Obviously, you want to give your dog treats that they enjoy, but sometimes it can be a little tricky to figure out which treats they like best. In this guide, we’ll explain how to figure out which treats your dog prefers over others and how to use treats for training. We’ll also cover the pros and cons of various treats, including soft treats, hard treats, large treats, dog chews, and more. Here’s what you need to know about treating your dog to the treats they prefer:
Give your dog a treat sampler.
The best way to tell which treats your dog likes best is to present them with a wide selection of treats and see which ones they gravitate towards. It’s best to do this in the middle of the day or right before a meal. If you try to sample treats right after your dog has eaten, their belly might be too full for them to be very interested in the treats. Present them with one treat at a time and make a note of their reaction. If they gobble it down immediately, then they like the treat! If they hesitantly sniff it, or turn up their nose at it, then they don’t like it as much. If your dog doesn’t seem to like the treats you already have on hand, definitely get them a dog treat sample box so they can try out a bunch at once.
Know if your dog is food-motivated or not.
Sometimes, your dog might wolf down every single treat you give them, with no regard for what type it is. This generally happens in dogs who are very food-motivated and thus not picky eaters. If you have a very food-motivated dog, it honestly might not matter what type of treat you give them. They enjoy them all equally. If your dog is more of a picky eater, then they will definitely have preferences, and what treats you choose to give them will have more of an impact on their training.
Keep treats small.
Treats are one of the easiest ways to provide positive reinforcement during a training session, and, ideally, you want to reward your dog every time they do something right, which can quickly add up. To refrain from overfeeding your dog, look for tiny treats that are about the size of a piece of kibble. You can also cut up larger treats into smaller pieces if those are the kind that your dog prefers. Using smaller treats will allow you to keep rewarding your dog without upsetting their stomach or packing on too many pounds.
Choose treats that are fast to eat.
Speaking of training, you will also want to choose treats that are fast for your dog to eat so that you can continually reward them throughout a training session. You don’t want to lose your dog’s attention to chomping on a treat or licking up every last crumb. This will allow you to keep the length of your training sessions on the short side while still getting in a lot of repetitions in a short amount of time.
Opt for soft treats.
If you’re not sure what type of treats to get for a training session, soft treats are usually better than hard treats. Soft treats are easier and faster for your dog to eat, allowing you to keep the training session moving forward. They also tend to come in smaller portions, and they won’t crumble if you do need to cut them down, making them easier to handle. Soft treats also usually smell more than hard treats, and that smell will help motivate your dog and make the training session more effective — and the treat reward that much more enjoyable.

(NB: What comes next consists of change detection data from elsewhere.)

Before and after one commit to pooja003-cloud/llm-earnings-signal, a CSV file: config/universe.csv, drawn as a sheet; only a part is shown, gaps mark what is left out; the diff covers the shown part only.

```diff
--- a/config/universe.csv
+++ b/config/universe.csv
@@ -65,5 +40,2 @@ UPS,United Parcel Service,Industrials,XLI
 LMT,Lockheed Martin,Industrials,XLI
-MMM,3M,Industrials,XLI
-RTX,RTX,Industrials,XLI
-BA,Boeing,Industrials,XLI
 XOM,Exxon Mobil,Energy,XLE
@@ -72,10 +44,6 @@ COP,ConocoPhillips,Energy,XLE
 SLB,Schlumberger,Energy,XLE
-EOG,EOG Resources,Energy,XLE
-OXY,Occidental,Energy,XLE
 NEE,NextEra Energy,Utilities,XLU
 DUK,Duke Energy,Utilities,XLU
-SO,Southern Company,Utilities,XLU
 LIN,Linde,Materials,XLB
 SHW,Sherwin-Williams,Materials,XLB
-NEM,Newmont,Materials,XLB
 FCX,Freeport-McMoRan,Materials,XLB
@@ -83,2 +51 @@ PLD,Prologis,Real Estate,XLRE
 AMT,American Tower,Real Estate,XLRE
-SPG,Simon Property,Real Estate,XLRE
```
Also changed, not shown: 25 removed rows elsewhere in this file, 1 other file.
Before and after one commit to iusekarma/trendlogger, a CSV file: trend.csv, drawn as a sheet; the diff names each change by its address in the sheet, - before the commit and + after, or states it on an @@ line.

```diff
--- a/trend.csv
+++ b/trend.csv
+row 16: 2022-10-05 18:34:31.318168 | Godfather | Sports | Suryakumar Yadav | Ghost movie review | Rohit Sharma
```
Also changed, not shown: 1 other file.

Change up the selection every so often.
Some dogs are perfectly content to eat the same treats for the rest of their lives, but many of them will also get bored by eating the same treats over and over. If you notice your dog’s excitement waning with a treat they previously adored, then it might be time to shake up your treat selection and try to introduce something new. You can even use different treats in the same session to keep things interesting and hold your dog’s attention.
Mix in some slow eating treats.
Fast eating treats are ideal for training, but it’s also a good idea to give your dog some slow eating treats, too. Not only will this give them some variety, it also allows them to get the benefits of slower treats, such as dental dog chews and bully sticks. These slow eating treats can help keep their teeth clean and also keep them entertained for longer periods of time, so don’t forget to mix some of these into their diet.
Remember that treats are only a small part of their diet.
Obviously, you want to treat your dog for being the best ever, but it’s important not to go overboard. As a general rule of thumb, you should aim for treats to make up only about 10 percent of your dog’s overall caloric intake. Treats are denser in calories than your dog’s regular kibble, so you can’t just eyeball it. You need to read the nutritional facts and make sure that you’re not feeding them too much. Be especially careful with larger, high-value treats, which also tend to be higher in calories.
Don’t forget other types of ‘treats.’
When most people think of treats, they think of food-based rewards. However, it’s important to give your dog many different other kinds of rewards, such as a belly rub session, a romp in the backyard, and play time together.